Allison Little, Columnist

From the moment you arrive on campus as a freshman (and oftentimes even before) people are telling you to get involved with university organizations. They’ll tell you to join RSOs, Hall Council, Student Government, the D.E.N, get an on-campus job, volunteer, go to all of your classes, and prioritize school work and campus involvement. They’re not totally wrong, but they’re not right either.

Getting involved on campus can be fun, having a job is a necessity, and going to classes is a good idea if you want to pass, but none of this is priority number one. You are your priority number one. As such, it’s essential to learn how to balance your work and life.

College is a great place to learn a work-life balance and learn how to manage your time effectively before entering the “real world”. No one wants to get to their first “real” job in their chosen field and burn out in a month because they don’t know how to balance their schedule.

It’s best to learn how to find balance before you graduate.

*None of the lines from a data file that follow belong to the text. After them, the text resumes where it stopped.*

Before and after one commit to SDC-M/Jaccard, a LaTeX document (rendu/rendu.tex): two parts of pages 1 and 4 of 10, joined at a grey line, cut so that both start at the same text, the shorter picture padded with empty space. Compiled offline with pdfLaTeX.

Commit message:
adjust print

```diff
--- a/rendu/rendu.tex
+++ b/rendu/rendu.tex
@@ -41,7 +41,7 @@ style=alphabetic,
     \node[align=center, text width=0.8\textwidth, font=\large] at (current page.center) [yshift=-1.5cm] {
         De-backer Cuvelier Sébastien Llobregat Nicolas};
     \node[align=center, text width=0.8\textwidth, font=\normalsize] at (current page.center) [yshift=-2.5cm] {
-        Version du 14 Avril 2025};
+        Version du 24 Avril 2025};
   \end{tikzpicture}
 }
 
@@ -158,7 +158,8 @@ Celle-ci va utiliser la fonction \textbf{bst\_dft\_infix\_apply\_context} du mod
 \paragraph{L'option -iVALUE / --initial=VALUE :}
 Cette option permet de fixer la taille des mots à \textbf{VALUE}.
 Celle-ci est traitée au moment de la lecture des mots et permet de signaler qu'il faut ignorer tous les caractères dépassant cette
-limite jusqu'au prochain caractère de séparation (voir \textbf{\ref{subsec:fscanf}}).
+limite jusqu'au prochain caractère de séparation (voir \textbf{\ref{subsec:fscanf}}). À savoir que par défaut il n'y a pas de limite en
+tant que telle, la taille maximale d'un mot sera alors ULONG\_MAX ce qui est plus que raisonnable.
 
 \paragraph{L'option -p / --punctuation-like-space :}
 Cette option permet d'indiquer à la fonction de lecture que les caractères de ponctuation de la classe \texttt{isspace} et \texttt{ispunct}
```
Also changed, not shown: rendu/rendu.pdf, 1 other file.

Here are some tips from my own experience on how to find balance and maintain involvement and academic achievement.

First, work hard, but only during set hours. These hours can be whatever times work best for you, but I’ve found it really helpful for me to set time limits on my studying and school work.

I work on school work from eleven a.m. until about six p.m. including classes. This frees up my evening for community involvement or self-care.

Second, weekends aren’t for work. Sadly, we can’t always stick to this rule in college, but I find that taking at least one entire day off from school is refreshing and allows me to be more productive during the week.

Taking weekends off is an important boundary to set, not only for college but for later experience in your chosen profession.

Third, self-care is caring for others. If you’re anything like me, you love helping other people, friends, family, fellow students, or strangers, and if you’re anything like me you can burn yourself out caring for others.

This is why self-care is so important. Taking time for yourself means that you’re more able to give your all to succeed out in the world. You can’t pour from an empty cup. Whether you meditate, play chill video games, watch your favorite shows, or read a book, It’s good to take time for you.

Lastly, balance self-care and community involvement. It’s important for us, as human beings, to have a community to be involved in. Whether you join a club, your residence hall council, or join us at the D.E.N, it’s important to have a group of people that share your passions or goals.

It’s also important to take time away from other people to focus on yourself. This means that sometimes you have to set boundaries, not just on school and work, but also on community involvement. Don’t take on too much at once, and remember it’s okay to say no to some opportunities.

As a last-semester senior, I’ll tell you I learned these lessons the hard way, I burnt myself out time and time again, so I wanted to give you this advice for free. I hope this helps you start to think about how best to balance your schedule, and I hope it saves you from living the sameexhausting mistakes I did.

I wish you all the best and I hope you learn to take care of yourself, find balance, and kick ass.

Allison Little is a senior English major. She can be reached at [email protected] or 217-581-2812.